Tell how many lines of the entries below include the string "cursor". Respond with the number alone.

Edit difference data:
* * * * * * * * *

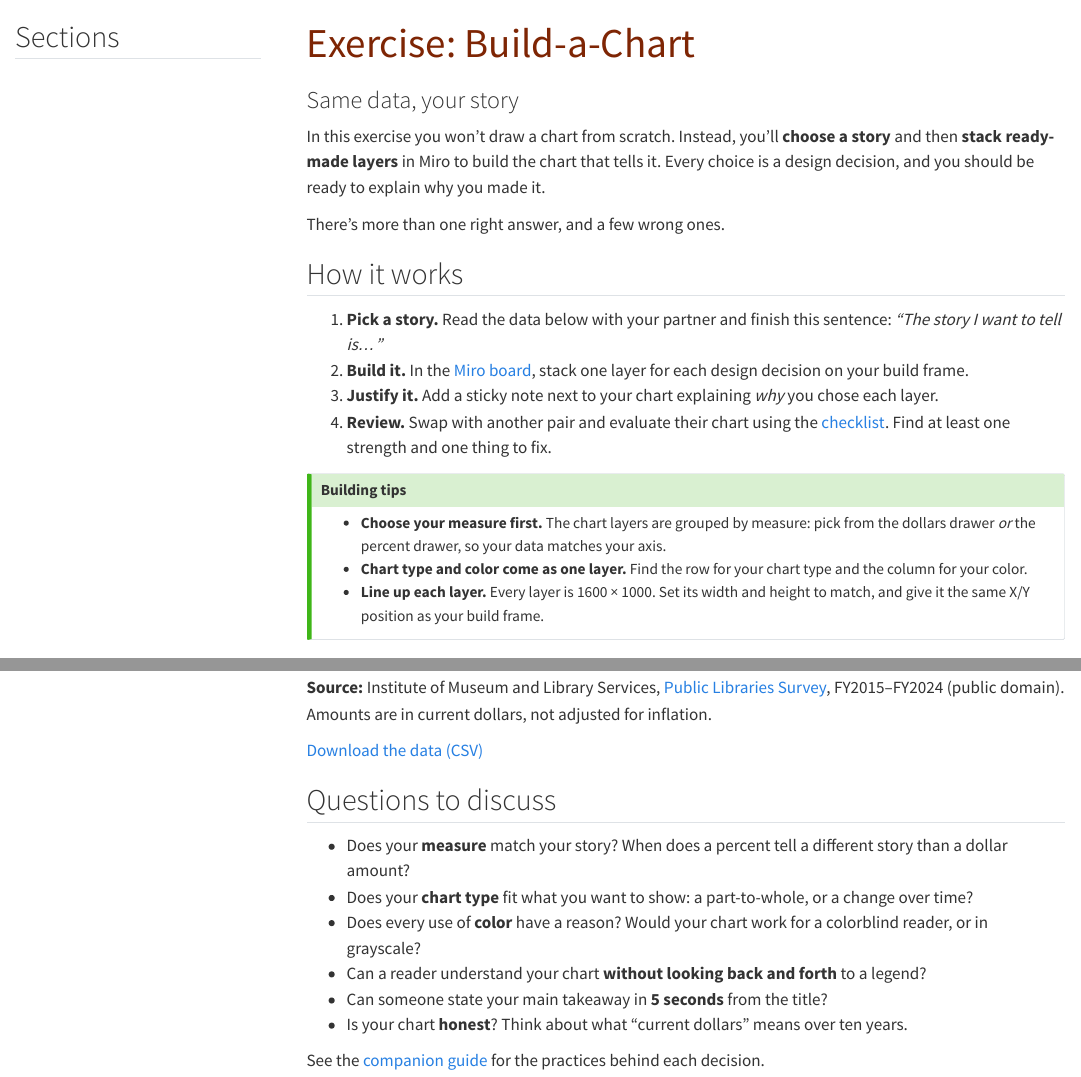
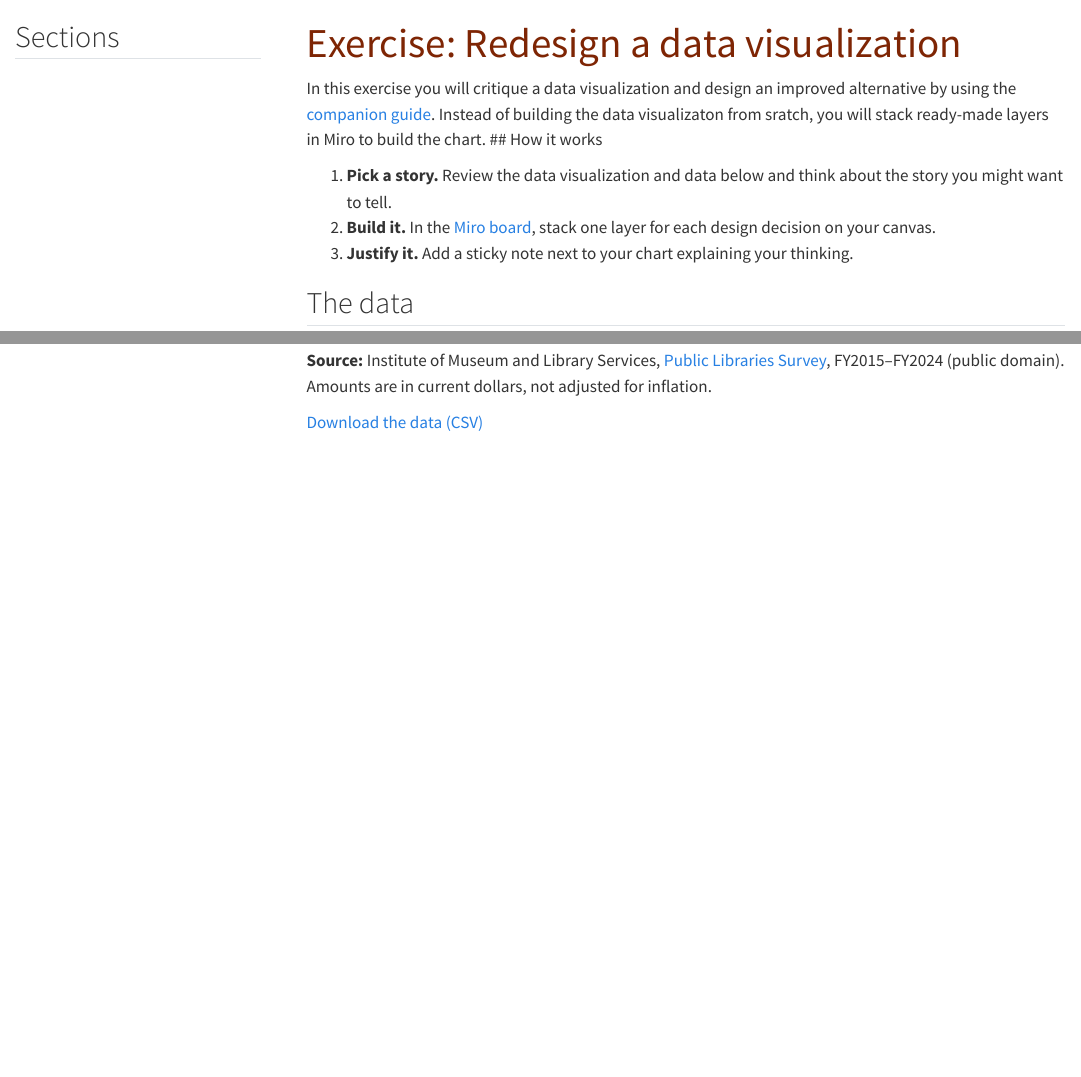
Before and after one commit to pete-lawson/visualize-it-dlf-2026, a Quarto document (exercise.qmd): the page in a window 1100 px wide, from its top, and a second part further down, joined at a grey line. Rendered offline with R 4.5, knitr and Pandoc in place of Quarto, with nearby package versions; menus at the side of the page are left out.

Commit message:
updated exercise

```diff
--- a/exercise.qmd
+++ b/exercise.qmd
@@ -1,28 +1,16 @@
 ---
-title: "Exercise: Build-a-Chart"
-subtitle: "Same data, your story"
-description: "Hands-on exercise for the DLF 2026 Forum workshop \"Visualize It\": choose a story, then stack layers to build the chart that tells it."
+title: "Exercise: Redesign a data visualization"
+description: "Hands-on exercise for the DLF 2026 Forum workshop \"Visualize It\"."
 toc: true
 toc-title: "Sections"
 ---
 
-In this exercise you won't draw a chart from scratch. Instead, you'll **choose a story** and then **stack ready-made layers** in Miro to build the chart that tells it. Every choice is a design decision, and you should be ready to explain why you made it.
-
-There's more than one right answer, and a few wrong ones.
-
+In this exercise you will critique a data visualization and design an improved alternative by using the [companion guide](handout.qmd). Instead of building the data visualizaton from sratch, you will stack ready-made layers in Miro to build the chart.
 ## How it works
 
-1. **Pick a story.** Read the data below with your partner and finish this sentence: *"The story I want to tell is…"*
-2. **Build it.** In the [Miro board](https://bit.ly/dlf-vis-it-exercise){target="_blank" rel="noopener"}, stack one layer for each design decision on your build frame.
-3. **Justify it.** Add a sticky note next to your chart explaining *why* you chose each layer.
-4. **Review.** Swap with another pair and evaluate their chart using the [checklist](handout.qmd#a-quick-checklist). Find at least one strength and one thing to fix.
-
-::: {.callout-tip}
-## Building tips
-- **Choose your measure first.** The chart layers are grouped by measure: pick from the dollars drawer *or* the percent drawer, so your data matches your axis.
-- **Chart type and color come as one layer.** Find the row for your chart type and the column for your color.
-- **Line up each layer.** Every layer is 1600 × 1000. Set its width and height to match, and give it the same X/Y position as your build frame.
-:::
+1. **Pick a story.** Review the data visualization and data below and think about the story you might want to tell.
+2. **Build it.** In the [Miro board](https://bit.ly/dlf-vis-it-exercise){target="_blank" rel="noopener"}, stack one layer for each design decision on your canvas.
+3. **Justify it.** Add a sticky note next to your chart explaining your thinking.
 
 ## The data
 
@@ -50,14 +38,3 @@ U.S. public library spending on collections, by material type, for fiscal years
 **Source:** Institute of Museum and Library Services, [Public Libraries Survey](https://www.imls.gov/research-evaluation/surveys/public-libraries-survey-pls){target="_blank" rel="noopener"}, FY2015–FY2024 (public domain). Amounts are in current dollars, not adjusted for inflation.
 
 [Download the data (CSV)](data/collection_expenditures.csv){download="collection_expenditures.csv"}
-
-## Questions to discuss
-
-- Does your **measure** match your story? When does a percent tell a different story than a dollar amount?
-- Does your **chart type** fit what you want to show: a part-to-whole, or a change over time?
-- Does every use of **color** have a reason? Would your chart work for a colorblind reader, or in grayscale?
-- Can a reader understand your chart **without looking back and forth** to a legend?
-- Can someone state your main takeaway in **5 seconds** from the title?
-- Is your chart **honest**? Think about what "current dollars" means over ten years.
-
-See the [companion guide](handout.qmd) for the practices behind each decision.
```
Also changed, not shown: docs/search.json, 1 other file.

* * * * * * * * *

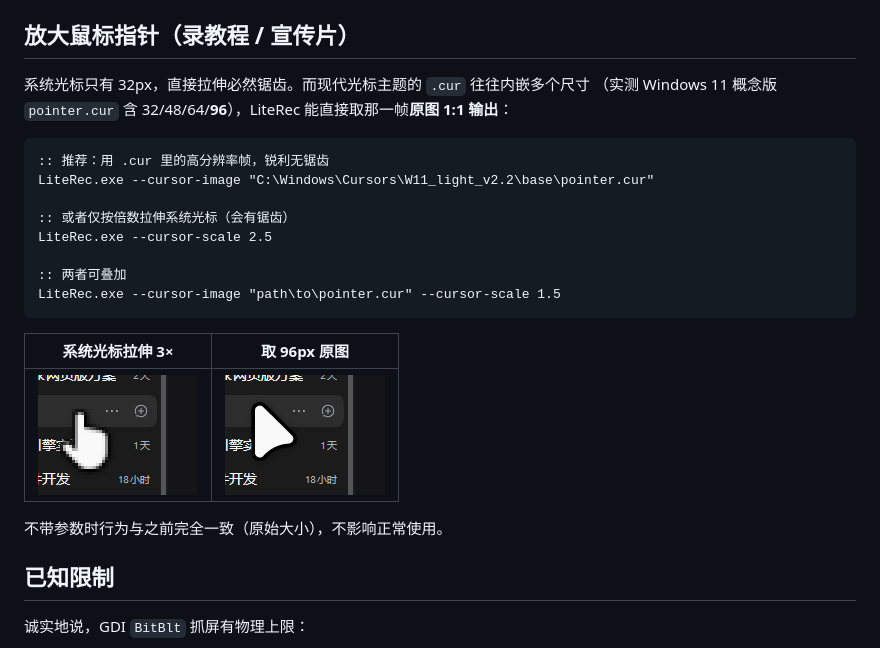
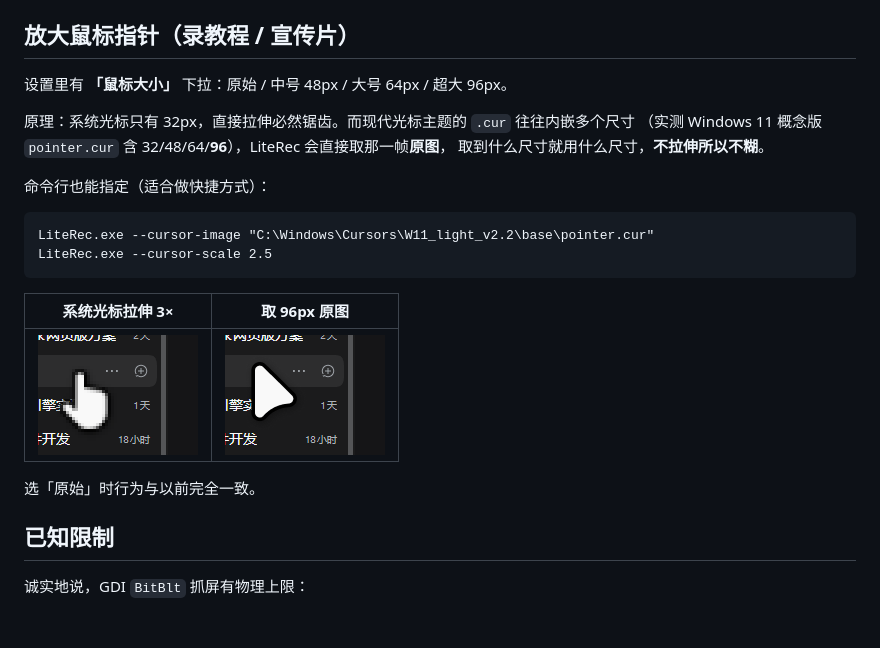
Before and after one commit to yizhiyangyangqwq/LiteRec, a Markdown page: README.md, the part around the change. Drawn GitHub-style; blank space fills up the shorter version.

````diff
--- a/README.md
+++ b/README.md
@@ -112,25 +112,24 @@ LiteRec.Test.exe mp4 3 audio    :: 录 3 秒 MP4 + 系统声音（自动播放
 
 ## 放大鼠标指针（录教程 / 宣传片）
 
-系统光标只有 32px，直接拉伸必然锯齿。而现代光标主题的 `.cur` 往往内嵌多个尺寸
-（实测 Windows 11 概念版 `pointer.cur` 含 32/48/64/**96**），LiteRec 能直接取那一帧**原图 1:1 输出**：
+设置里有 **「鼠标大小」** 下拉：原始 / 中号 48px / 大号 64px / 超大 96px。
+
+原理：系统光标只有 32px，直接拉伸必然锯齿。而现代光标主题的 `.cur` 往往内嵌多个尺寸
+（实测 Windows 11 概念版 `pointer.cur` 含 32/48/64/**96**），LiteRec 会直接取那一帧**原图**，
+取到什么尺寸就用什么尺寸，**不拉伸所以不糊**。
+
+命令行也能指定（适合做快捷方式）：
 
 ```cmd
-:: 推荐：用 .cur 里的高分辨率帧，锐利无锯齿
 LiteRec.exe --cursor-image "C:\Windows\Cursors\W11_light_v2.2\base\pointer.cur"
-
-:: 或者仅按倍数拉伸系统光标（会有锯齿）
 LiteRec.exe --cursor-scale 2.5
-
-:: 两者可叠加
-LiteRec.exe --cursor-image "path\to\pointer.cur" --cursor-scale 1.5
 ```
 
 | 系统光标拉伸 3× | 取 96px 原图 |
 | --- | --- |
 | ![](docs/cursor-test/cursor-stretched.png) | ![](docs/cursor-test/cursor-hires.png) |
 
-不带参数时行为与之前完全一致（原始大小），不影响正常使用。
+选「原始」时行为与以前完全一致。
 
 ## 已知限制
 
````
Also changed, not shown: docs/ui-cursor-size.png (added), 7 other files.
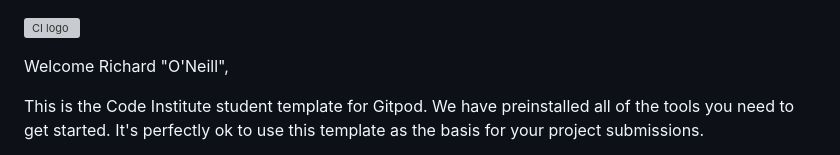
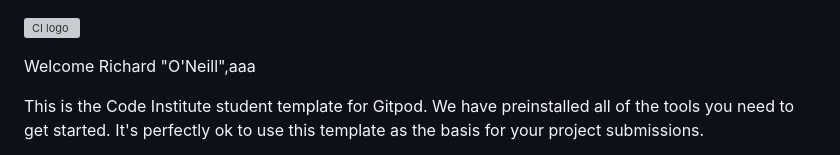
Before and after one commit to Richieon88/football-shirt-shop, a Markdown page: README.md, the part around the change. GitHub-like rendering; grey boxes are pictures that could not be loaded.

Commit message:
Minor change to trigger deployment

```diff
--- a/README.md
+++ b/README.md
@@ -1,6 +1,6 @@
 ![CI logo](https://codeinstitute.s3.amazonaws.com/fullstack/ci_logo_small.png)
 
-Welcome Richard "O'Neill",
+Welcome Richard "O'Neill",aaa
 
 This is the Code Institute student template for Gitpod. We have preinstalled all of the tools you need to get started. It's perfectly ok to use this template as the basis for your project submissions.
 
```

* * * * * * * * *

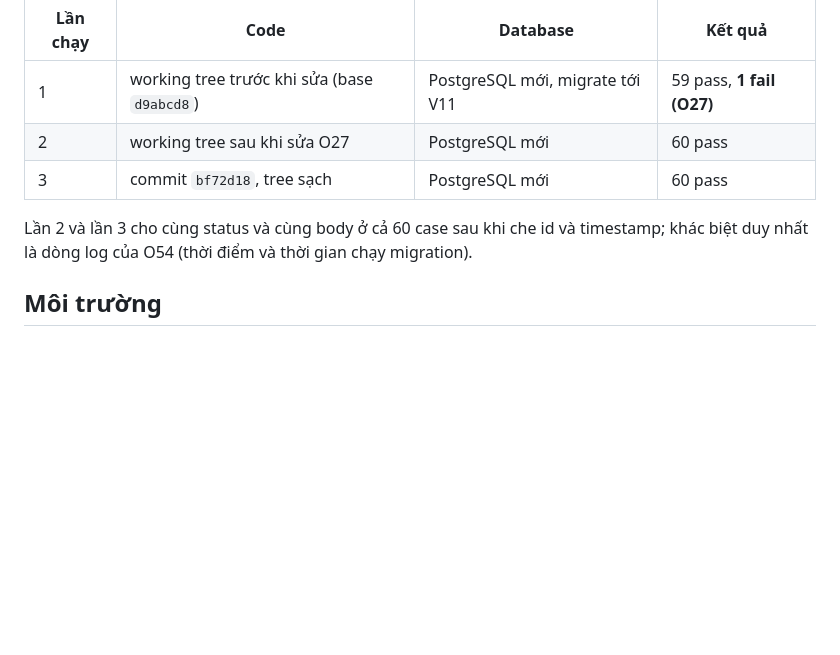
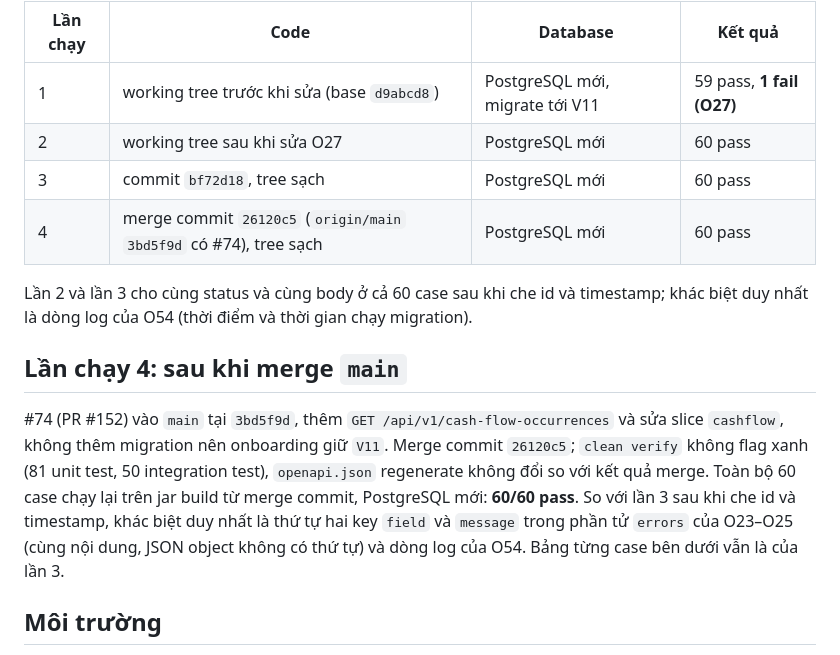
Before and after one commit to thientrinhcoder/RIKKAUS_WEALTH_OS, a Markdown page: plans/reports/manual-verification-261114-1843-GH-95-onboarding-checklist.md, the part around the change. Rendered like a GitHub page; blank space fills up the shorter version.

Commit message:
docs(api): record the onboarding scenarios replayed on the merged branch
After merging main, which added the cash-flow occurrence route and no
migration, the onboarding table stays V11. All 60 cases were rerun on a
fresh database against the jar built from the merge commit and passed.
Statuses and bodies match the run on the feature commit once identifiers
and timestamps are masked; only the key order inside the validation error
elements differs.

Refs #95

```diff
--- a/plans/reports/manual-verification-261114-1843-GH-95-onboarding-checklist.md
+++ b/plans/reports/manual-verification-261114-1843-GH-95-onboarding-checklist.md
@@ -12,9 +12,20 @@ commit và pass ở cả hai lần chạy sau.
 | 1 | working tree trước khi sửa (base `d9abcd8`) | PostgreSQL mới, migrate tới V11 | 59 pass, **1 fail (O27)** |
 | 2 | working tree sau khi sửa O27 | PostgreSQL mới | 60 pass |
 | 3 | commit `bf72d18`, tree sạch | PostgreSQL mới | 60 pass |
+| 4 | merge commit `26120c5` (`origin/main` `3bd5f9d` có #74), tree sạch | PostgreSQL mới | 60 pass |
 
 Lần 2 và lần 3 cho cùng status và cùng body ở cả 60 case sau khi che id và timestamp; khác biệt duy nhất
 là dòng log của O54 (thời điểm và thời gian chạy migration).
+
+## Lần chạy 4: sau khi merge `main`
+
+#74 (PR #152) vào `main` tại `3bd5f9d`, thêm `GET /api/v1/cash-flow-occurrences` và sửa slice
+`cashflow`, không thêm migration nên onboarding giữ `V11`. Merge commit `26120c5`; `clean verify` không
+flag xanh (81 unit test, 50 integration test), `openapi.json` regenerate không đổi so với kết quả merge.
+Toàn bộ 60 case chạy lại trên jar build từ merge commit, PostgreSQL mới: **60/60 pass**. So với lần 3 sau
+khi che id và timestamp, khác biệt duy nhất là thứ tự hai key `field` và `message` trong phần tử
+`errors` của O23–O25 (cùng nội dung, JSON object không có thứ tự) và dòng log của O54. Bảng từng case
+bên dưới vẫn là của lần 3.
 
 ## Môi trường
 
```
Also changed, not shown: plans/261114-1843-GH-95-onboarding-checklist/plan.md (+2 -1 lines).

* * * * * * * * *

> _ANSWER TO THE EXERCISE_: 5